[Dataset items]

* * * * *

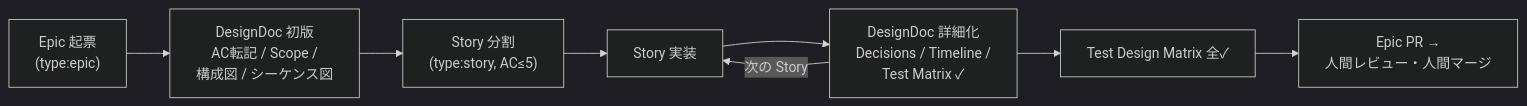
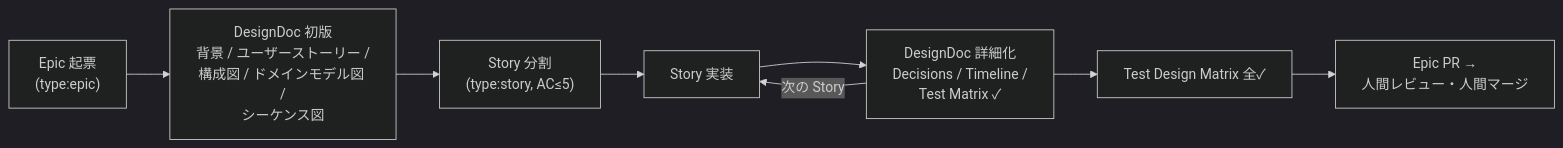
Before and after one commit to etoyama/repo-template: the second of 2 diagrams in docs/WORKFLOW.md, drawn with Mermaid (dark theme). The commit also changed other lines of this file and 14 other files, not shown here.

````diff
--- a/docs/WORKFLOW.md
+++ b/docs/WORKFLOW.md
@@ -60,10 +68,10 @@
 ```mermaid
 flowchart LR
-    A["Epic 起票<br/>(type:epic)"] --> B["DesignDoc 初版<br/>AC転記 / Scope /<br/>構成図 / シーケンス図"]
+    A["Epic 起票<br/>(type:epic)"] --> B["DesignDoc 初版<br/>背景 / ユーザーストーリー /<br/>構成図 / ドメインモデル図 /<br/>シーケンス図"]
     B --> C["Story 分割<br/>(type:story, AC≤5)"]
     C --> D["Story 実装"]
     D --> E["DesignDoc 詳細化<br/>Decisions / Timeline /<br/>Test Matrix ✓"]
     E -->|次の Story| D
     E --> F["Test Design Matrix 全✓"]
     F --> G["Epic PR →<br/>人間レビュー・人間マージ"]
 ```
````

* * * * *

What you should do: Restate all of the data word for word and include no pictures.

Reply:
Before and after one commit to etoyama/repo-template: the second of 2 diagrams in docs/WORKFLOW.md, drawn with Mermaid (dark theme). The commit also changed other lines of this file and 14 other files, not shown here.

````diff
--- a/docs/WORKFLOW.md
+++ b/docs/WORKFLOW.md
@@ -60,10 +68,10 @@
 ```mermaid
 flowchart LR
-    A["Epic 起票<br/>(type:epic)"] --> B["DesignDoc 初版<br/>AC転記 / Scope /<br/>構成図 / シーケンス図"]
+    A["Epic 起票<br/>(type:epic)"] --> B["DesignDoc 初版<br/>背景 / ユーザーストーリー /<br/>構成図 / ドメインモデル図 /<br/>シーケンス図"]
     B --> C["Story 分割<br/>(type:story, AC≤5)"]
     C --> D["Story 実装"]
     D --> E["DesignDoc 詳細化<br/>Decisions / Timeline /<br/>Test Matrix ✓"]
     E -->|次の Story| D
     E --> F["Test Design Matrix 全✓"]
     F --> G["Epic PR →<br/>人間レビュー・人間マージ"]
 ```
````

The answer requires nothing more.